San Diego Mayor Kevin Faulconer announced Wednesday that the city will spend $40 million over six years for infrastructure improvements at Mission Bay Park.
The funding is the result of two ballot initiatives passed over the last decade to allocate money for Mission Bay Park improvements.
Proposition C in 2008 diverted a portion of park lease revenue for park upgrades and 2016’s Measure J extended the Proposition C funding stream for 30 years and allowed the city to expedite certain park projects. The city estimates the two initiatives will generate roughly $1.5 billion by 2069.
“Our regional parks are among San Diego’s most valuable assets and the significant investments we’re making to Mission Bay Park will ensure it is preserved and enhanced for future generations to enjoy,” Faulconer said. “This continues the largest park investment effort San Diego has seen in modern history as we’ve opened dozens of new or improved parks in neighborhoods across the city over the past few years.”
The city has five improvement projects planned for the park. A quarter of the money will be spent on dredging Mission Bay to improve its navigational safety. Funding will also be used to resurface 18 parking lots, replace playground equipment at 10 different sections of the park, upgrade comfort stations in multiple areas and replace East Mission Bay’s adult fitness course and Robb Field’s recreation center.
“Mission Bay Park is getting the investment of a century with a wave of voter-approved funding,” said District 2 City Councilwoman Lorie Zapf, whose district includes Mission Bay. “From dredging, lighting, comfort stations, bike and walking paths and new playgrounds, Mission Bay Park will better serve San Diegans and visitors.”

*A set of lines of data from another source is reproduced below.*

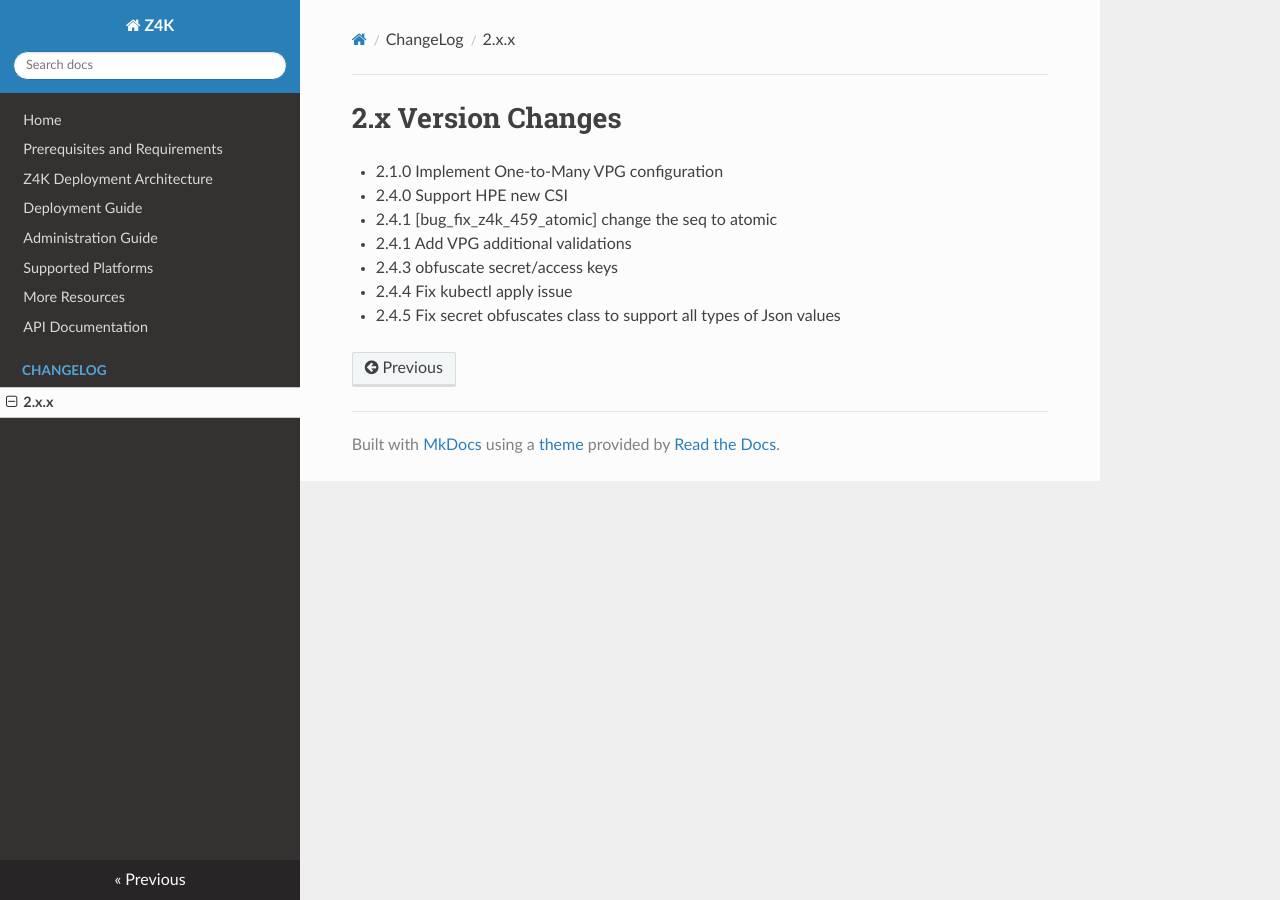
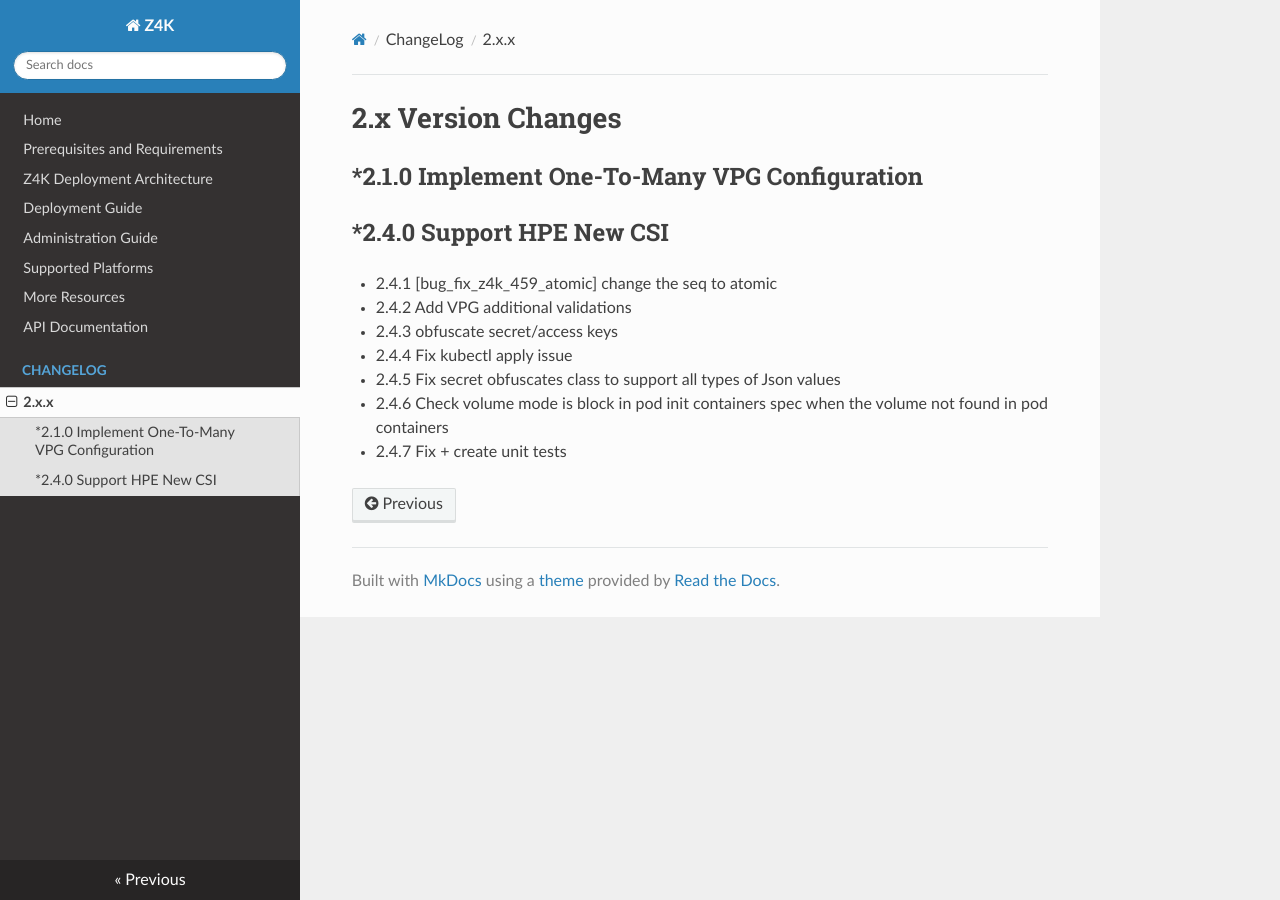
Before and after one commit to ZertoPublic/Z4K, an MkDocs documentation site: the page built from docs/changes/version2.x.x.md, in a window 1280 px wide. Built offline with MkDocs 1.6.1, drawn with Linux system fonts in a browser that asks for light colours.

Commit message:
Update version2.x.x.md

```diff
--- a/docs/changes/version2.x.x.md
+++ b/docs/changes/version2.x.x.md
@@ -1,9 +1,13 @@
 2.x Version Changes
 ===========================================
-* 2.1.0 Implement One-to-Many VPG configuration
-* 2.4.0 Support HPE new CSI
+*2.1.0 Implement One-To-Many VPG Configuration
+----------------------------------------------
+*2.4.0 Support HPE New CSI
+--------------------------
 * 2.4.1 [bug_fix_z4k_459_atomic] change the seq to atomic
-* 2.4.1 Add VPG additional validations
+* 2.4.2 Add VPG additional validations
 * 2.4.3 obfuscate secret/access keys
 * 2.4.4 Fix kubectl apply issue
 * 2.4.5 Fix secret obfuscates class to support all types of Json values
+* 2.4.6 Check volume mode is block  in pod init containers spec when the volume not found in pod containers
+* 2.4.7 Fix + create unit tests
```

Long-term, the city plans to restore falling shorelines, improve the San Diego River Trail, expand habitats for endangered species and compose a master environmental report to detail the environmental and water quality ramifications of proposed projects. The Mission Bay Park Committee will oversee the array of improvements and the allocation of funding.
“My committee and I were ecstatic that the voters of our city overwhelmingly approved Measure J,” said committee Chairman Paul Robinson. “This will permit the city, with our oversight, to continue to invest millions of dollars in Mission Bay.”
— City News Service